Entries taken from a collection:
────

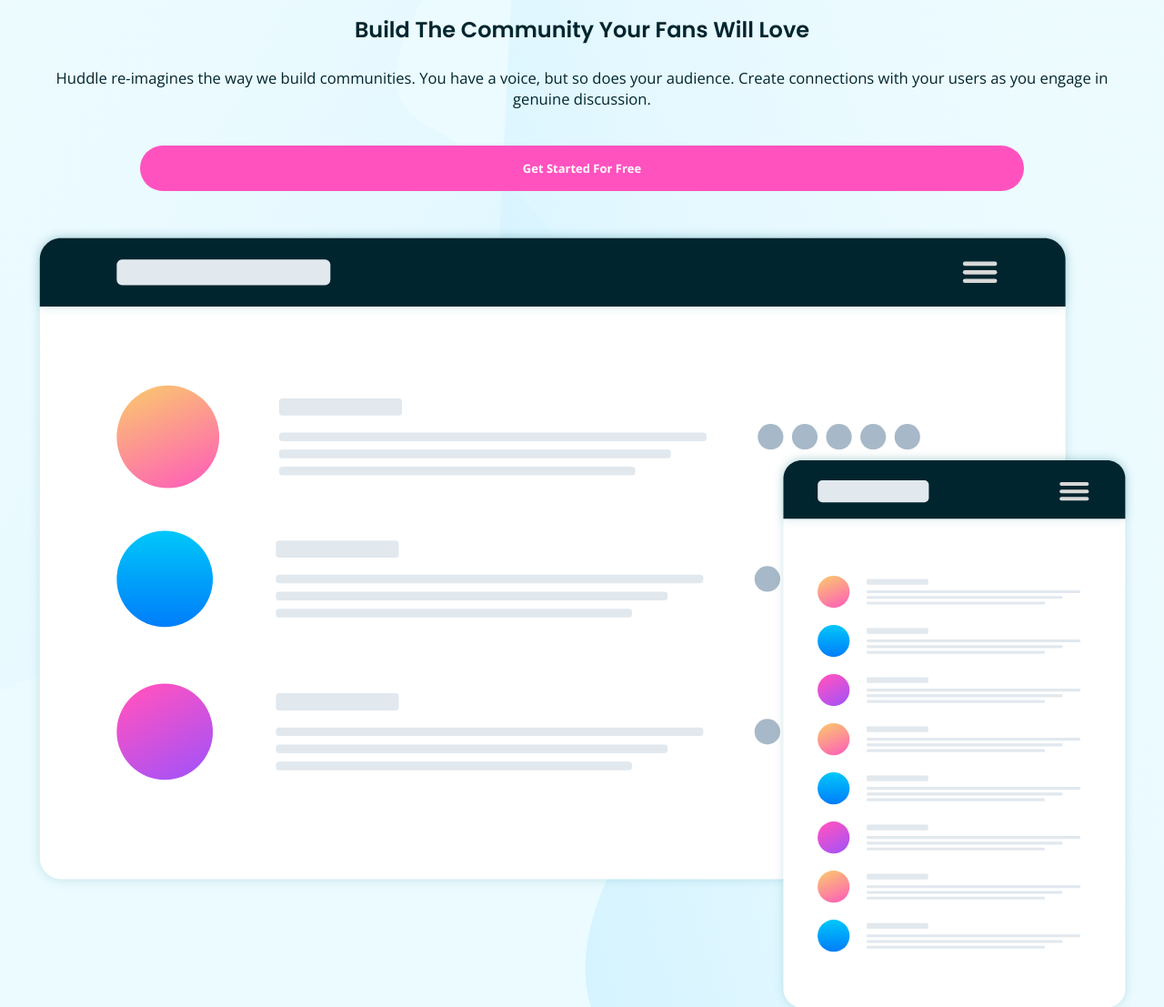
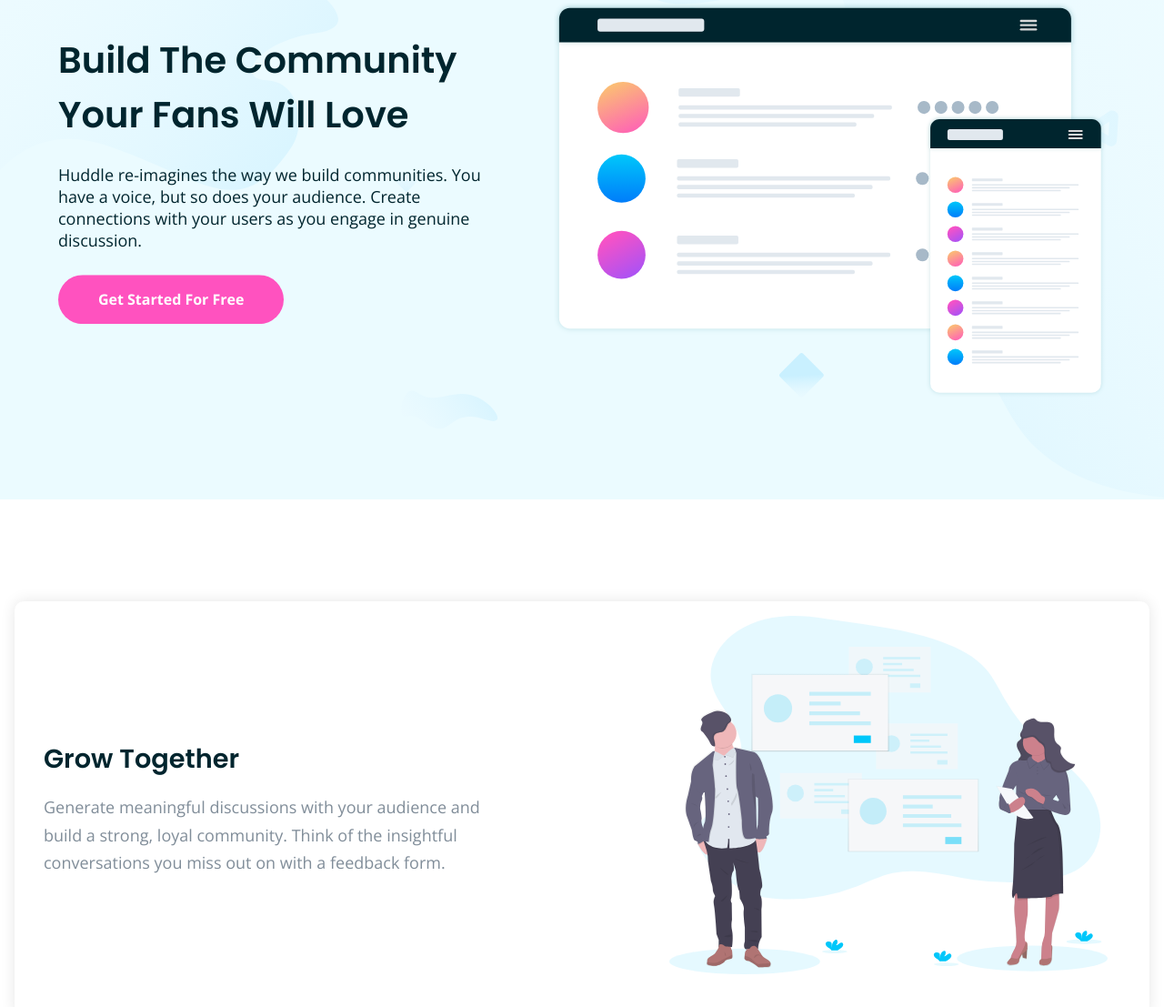
Before and after one commit to Just9krish/Huddle-Landing-Page, a plain HTML site: page index.html in a window 1280 px wide. Shown: the part 131-1238 px from the top of the page at 91% size. Drawn offline with nearby package versions, Linux system fonts and the light colour scheme.

Commit message:
made desktop design and add some animation

```diff
--- a/index.html
+++ b/index.html
@@ -52,8 +52,8 @@
   <main class="main">
     <div class="container">
 
-      <section class="feature">
-        <div class="feature-illustration f-direction split-reverse">
+      <section class="feature f-direction split-reverse">
+        <div class="feature-illustration">
           <img src="./images/illustration-grow-together.svg" alt="">
         </div>
         <div class="feature-text">
@@ -64,7 +64,7 @@
         </div>
       </section>
 
-      <section class="feature f-direction split">
+      <section class="feature split f-direction">
         <div class="feature-illustration">
           <img src="./images/illustration-flowing-conversation.svg" alt="">
         </div>
@@ -180,7 +180,7 @@
       </div>
 
       <div class="copyright">
-        <p class="copyright__text">&copy; Copyright 2018 Huddle. All rights reservered.</p>
+        <p class="copyright-text">&copy; Copyright 2018 Huddle. All rights reservered.</p>
       </div>
     </div>
   </footer>
--- a/style.css
+++ b/style.css
@@ -245,6 +245,7 @@ main {
 .footer-contact-item {
   display: flex;
   align-items: flex-start;
+  margin-bottom: 1rem;
 }
 
 .footer-contact-item-svg {
@@ -333,3 +334,251 @@ main {
 .copyright__attribution a {
   color: #3e52a3;
 }
+
+/* Media quries */
+
+@media only screen and (min-width: 600px) {
+  .hero-container-heading {
+    font-style: 2.3rem;
+  }
+
+  .container {
+    max-width: 34.3rem;
+    margin: 0 auto;
+  }
+
+  .header-logo {
+    width: 128px;
+  }
+
+  .ready-build-heading {
+    font-size: 1.5rem;
+  }
+
+  .footer-contact {
+    max-width: 400px;
+  }
+}
+
+@media only screen and (min-width: 800px) {
+  .f-direction {
+    flex-direction: row;
+  }
+
+  .container {
+    max-width: 90%;
+    margin: 0 auto;
+  }
+
+  .header {
+    background: #ebfbff url(./images/bg-hero-desktop.svg) top/cover no-repeat;
+    padding-top: 3rem;
+  }
+
+  .header-logo {
+    width: 10rem;
+  }
+
+  .hero {
+    text-align: center;
+    align-items: center;
+    padding: 2rem;
+    overflow: hidden;
+  }
+
+  .hero-container {
+    text-align: left;
+    flex: 40%;
+    margin-right: 2rem;
+  }
+
+  .hero-container-heading {
+    font-size: 2rem;
+    margin-bottom: 1.5rem;
+    margin-top: unset;
+    padding: unset;
+  }
+
+  .hero-container-para {
+    font-size: 1rem;
+  }
+
+  .hero-illustration {
+    flex: 60%;
+  }
+  .hero-illustration-img {
+    width: 100%;
+  }
+
+  .btn-try {
+    font-size: 1rem;
+    padding: 0.5rem 3rem;
+  }
+
+  .btn-hero {
+    margin: 2rem 0;
+    width: 70%;
+  }
+
+  .feature-text-heading {
+    font-size: 1.8rem;
+  }
+
+  .split,
+  .split-reverse {
+    align-items: center;
+    text-align: left;
+  }
+
+  .split .feature-illustration img {
+    margin-right: 4rem;
+  }
+
+  .split .feature-text {
+    flex: 72%;
+  }
+
+  .split-reverse {
+    flex-direction: row-reverse;
+  }
+
+  .split-reverse .feature-text {
+    flex: 74%;
+  }
+
+  .split-reverse .feature-illustration img {
+    margin-left: 12em;
+  }
+
+  .ready-build {
+    width: 75%;
+  }
+
+  .footer-nav {
+    columns: 2;
+  }
+}
+
+@media only screen and (min-width: 1052px) {
+
+  body {
+    font: 1.125rem;
+  }
+
+  .container {
+    max-width: 62.5rem;
+  }
+
+  .hero-container-heading {
+    font-size: 2.3rem;
+  }
+
+  .footer-logo {
+    width: 15rem;
+    margin-bottom: 2.5rem;
+  }
+
+  .footer-split {
+    display: flex;
+    align-items: flex-start;
+    justify-content: space-between;
+  }
+
+  .footer-contact {
+    padding-right: 3rem;
+  }
+
+  .footer-contact-item {
+    margin-bottom: 1.5rem;
+  }
+
+  .footer-nav {
+    column-gap: 7rem;
+  }
+
+  .btn-hero {
+    font-size: 1rem;
+  }
+
+  .btn-ready-build {
+    width: 65%;
+  }
+
+  .ready-build-heading {
+    font-size: 1.8rem;
+  }
+
+  .copyright {
+    font-size: 1rem;
+  }
+
+  .copyright-text {
+    text-align: right;
+    margin-bottom: .2rem;
+  }
+
+}
+
+@media only screen and (min-width: 1200px) {
+
+  .container {
+    max-width: 81.25rem;
+  }
+
+  .feature-text-para {
+    font-size: 1.125rem;
+  }
+
+  .header {
+    padding: 0 2rem;
+  }
+
+  .hero-container {
+    flex: 45%;
+    margin-right: 3rem;
+    margin-bottom: 3rem;
+  }
+
+  .hero-container-heading {
+    font-size: 2.5rem;
+  }
+
+  .hero-container-para {
+    font-size: 1.125rem;
+    padding-right: 1rem;
+  }
+
+  .hero-illustration {
+    flex: 55%;
+  }
+
+  .container.hero.split.f-direction {
+    align-items: flex-end;
+  }
+
+  .btn-hero {
+    width: 50%;
+    /* transition: up-down 3s ease; */
+    animation: up-down 3s infinite;
+  }
+
+  @keyframes up-down {
+    0% {
+      transform: translateY(-10px);
+    }
+    50% {
+      transform: translateY(0);
+    }
+    100% {
+      transform: translateY(-10px);
+    }
+
+  }
+  .footer {
+    padding: 8rem 0 2rem;
+  }
+
+  .footer-nav {
+    column-gap: 12rem;
+  }
+}
```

────

WORK ORDER
For every line above that includes the word "footer", return the line.

TASK OUTPUT
   </footer>
 .footer-contact-item {
 .footer-contact-item-svg {
+  .footer-contact {
+  .footer-nav {
+  .footer-logo {
+  .footer-split {
+  .footer-contact {
+  .footer-contact-item {
+  .footer-nav {
+  .footer {
+  .footer-nav {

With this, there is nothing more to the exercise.